## Work task
The range starts at the line containing "subplots option 1,2" and ends at the last line of the records below. Reproduce those lines exactly.
Data shown Block Start
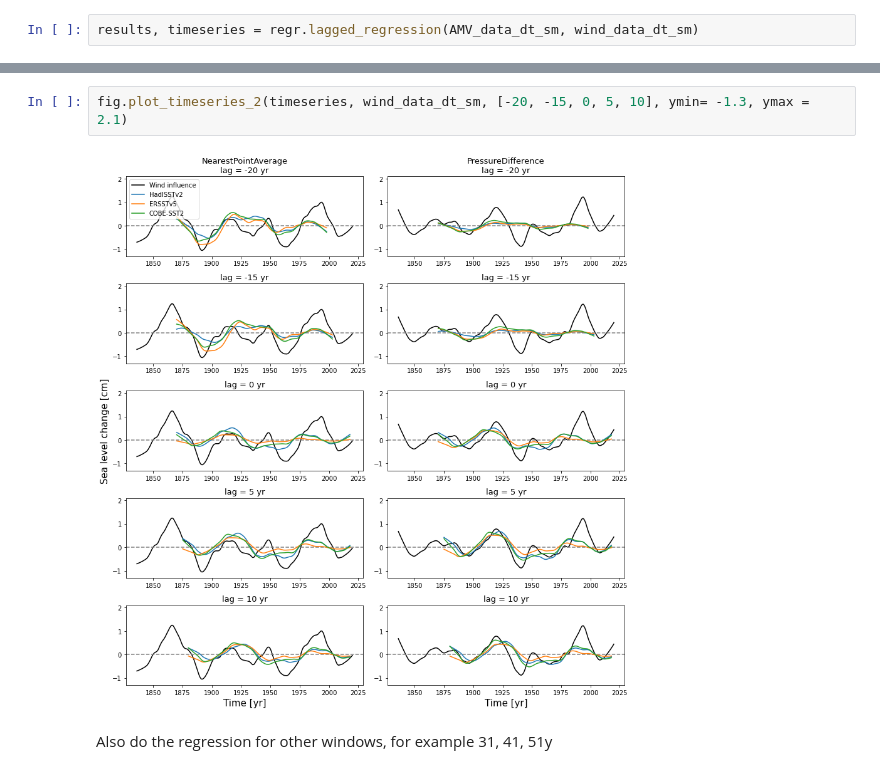
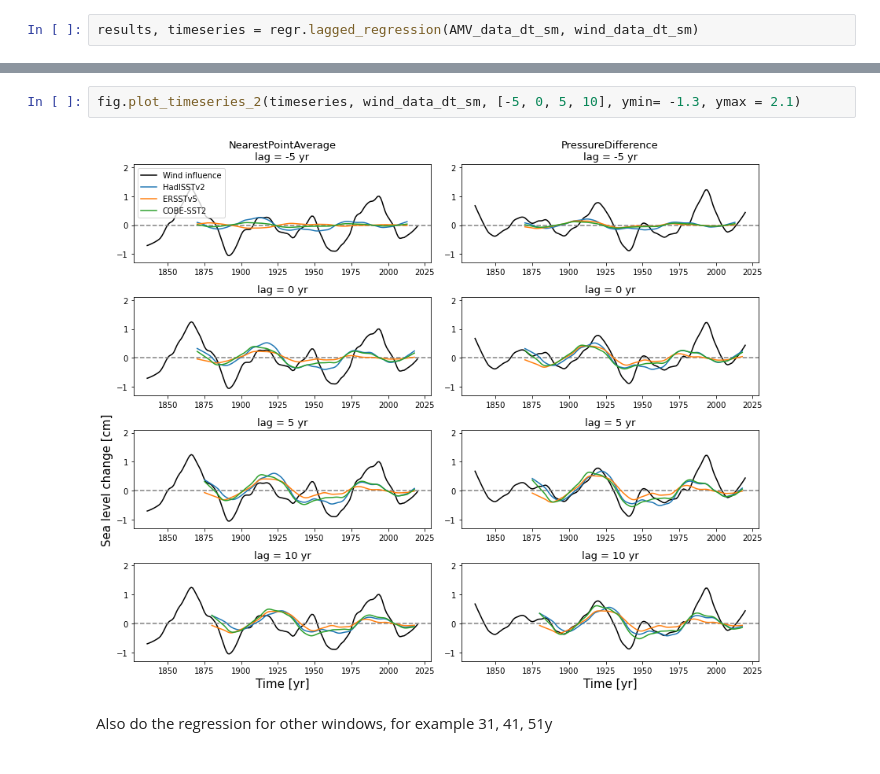
Before and after one commit to iris-keizer/Thesis-KNMI, a Jupyter notebook: AMV/notebooks/lagged_regression_new_methods.ipynb, the cells around one changed output, grey strips where cells are left out. Drawn from its saved outputs; the diff is of its cells as text.

```diff
--- a/AMV/notebooks/lagged_regression_new_methods.ipynb
+++ b/AMV/notebooks/lagged_regression_new_methods.ipynb
@@ -198,7 +211,7 @@ fig.plot_result_2(results, 'rmse', 'RMSE [cm]', ymin = 0.2, ymax = 0.7)
 # %%
-fig.plot_timeseries_2(timeseries, wind_data_dt_sm, [-20, -15, 0, 5, 10], ymin= -1.3, ymax = 2.1)
+fig.plot_timeseries_2(timeseries, wind_data_dt_sm, [-5, 0, 5, 10], ymin= -1.3, ymax = 2.1)
 # %% [output]
-[figure, old version]
+[figure, new version]
 # %% [markdown]
 Also do the regression for other windows, for example 31, 41, 51y
 # %% [markdown]
```
Also changed, not shown: parts of 27 cells of this notebook, 7 other files.
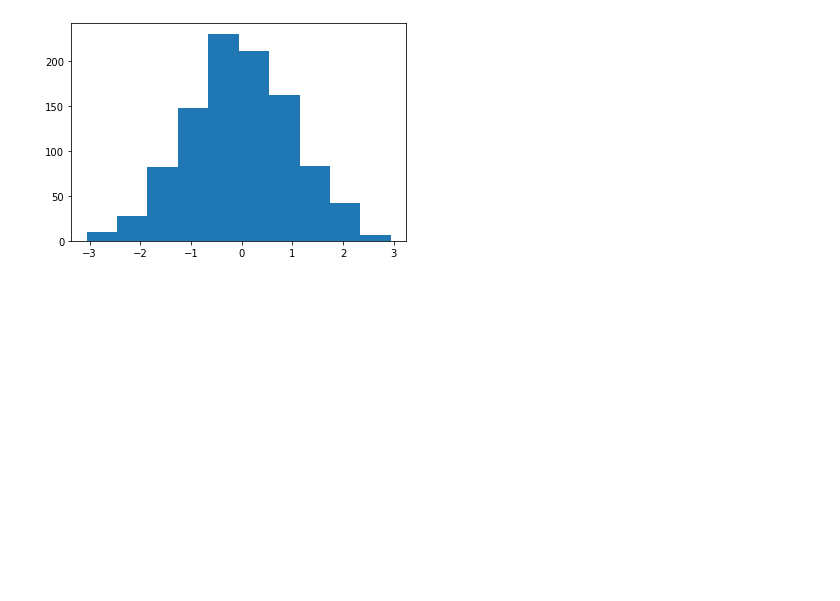
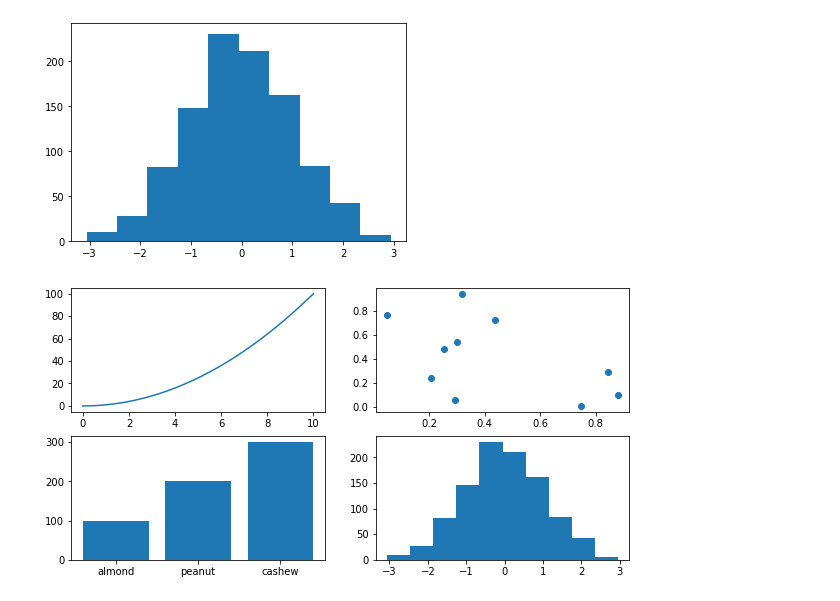
Before and after one commit to tothetop430/MLZTM-Exercises, a Jupyter notebook: matplotlib/introduction-to-matplotlib.ipynb, the cells around one changed output. Drawn from its saved outputs; the diff is of its cells as text; code cells hidden in the pictures; blank space fills up the shorter version.

Commit message:
subplots option 1,2

```diff
--- a/matplotlib/introduction-to-matplotlib.ipynb
+++ b/matplotlib/introduction-to-matplotlib.ipynb
@@ -126,3 +126,13 @@ fig, ax = plt.subplots()
 ax.hist(a);
 # %% [output]
 [figure]
+# %%
+fig, ((ax1, ax2), (ax3, ax4)) = plt.subplots(nrows=2,
+                                             ncols=2,
+                                             figsize=(10, 5))
+ax1.plot(x, x**2);
+ax2.scatter(np.random.random(10), np.random.random(10));
+ax3.bar(nut_prices.keys(), nut_prices.values());
+ax4.hist(a);
+# %% [output]
+[figure, added]
```
Also changed, not shown: parts of 1 cell of this notebook, 1 other file.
Data shown Block End
## Completed task
subplots option 1,2

```diff
--- a/matplotlib/introduction-to-matplotlib.ipynb
+++ b/matplotlib/introduction-to-matplotlib.ipynb
@@ -126,3 +126,13 @@ fig, ax = plt.subplots()
 ax.hist(a);
 # %% [output]
 [figure]
+# %%
+fig, ((ax1, ax2), (ax3, ax4)) = plt.subplots(nrows=2,
+                                             ncols=2,
+                                             figsize=(10, 5))
+ax1.plot(x, x**2);
+ax2.scatter(np.random.random(10), np.random.random(10));
+ax3.bar(nut_prices.keys(), nut_prices.values());
+ax4.hist(a);
+# %% [output]
+[figure, added]
```
Also changed, not shown: parts of 1 cell of this notebook, 1 other file.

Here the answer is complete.